the fabled Hells Kitchen hangout that for more than a decade played home to a rotating crop of celebrities, media tipplers, and out-and-out degenerates, is finally getting a second life.
Despite having shut down last December over a lease dispute, a documentary of the boozy hangout, Airebis (that's Siberia backwards), is set to provide a glimpse at what was perhaps the last true dive bar in all of New York—or at least the last bar where hurling glass bottles against walls, smashing toilets, and 7 a.m. last calls were de rigueur. "It was like a time capsule for something that can't really exist anymore," says 22-year-old director Jack Bryan, who started frequenting Siberia when he was 19. (Perhaps it's in his blood: half-brother and New York Observer scribe George Gurley was also a regular.) "It couldn't even exist when it was around. It really was anarchy in a controlled setting."

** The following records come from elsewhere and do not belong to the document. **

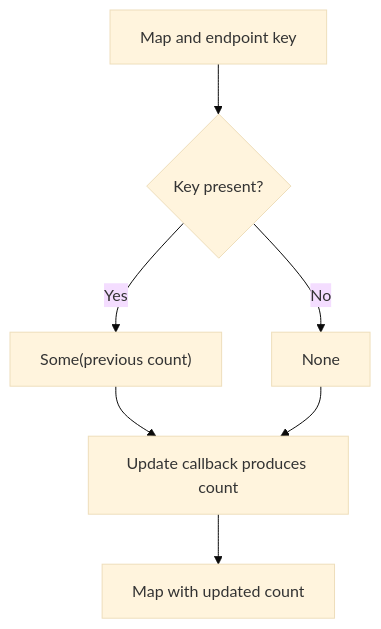
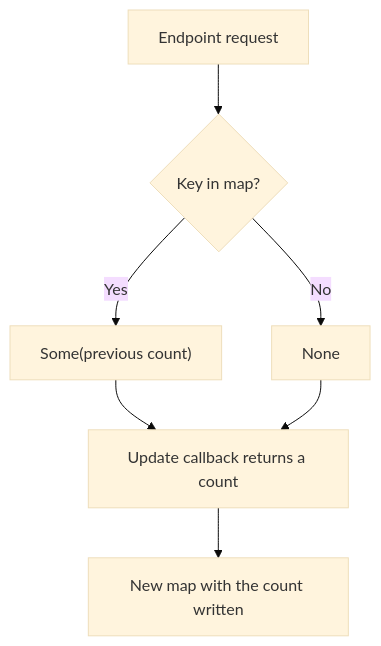
The diagram in docs/src/content/docs/guides/dict.md (pplnd/core), drawn with Mermaid (base theme) before and after one commit. The commit also changed other lines of this file and 63 other files, not shown here.

````diff
--- a/docs/src/content/docs/guides/dict.md
+++ b/docs/src/content/docs/guides/dict.md
@@ -28,9 +41,9 @@
 ```mermaid
 flowchart TD
-  Input["Map and endpoint key"] --> Found{"Key present?"}
-  Found -->|Yes| Some["Some(previous count)"]
-  Found -->|No| None["None"]
-  Some --> Update["Update callback produces count"]
+  Request["Endpoint request"] --> Present{"Key in map?"}
+  Present -->|Yes| Some["Some(previous count)"]
+  Present -->|No| None["None"]
+  Some --> Update["Update callback returns a count"]
   None --> Update
-  Update --> Output["Map with updated count"]
+  Update --> Written["New map with the count written"]
 ```
````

The documentary, currently in post-production, doesn't yet have a distributor, though there's some good news for those itching for the real thing: Bryan says that owner Tracy Westmoreland is looking to re-open up shop downtown.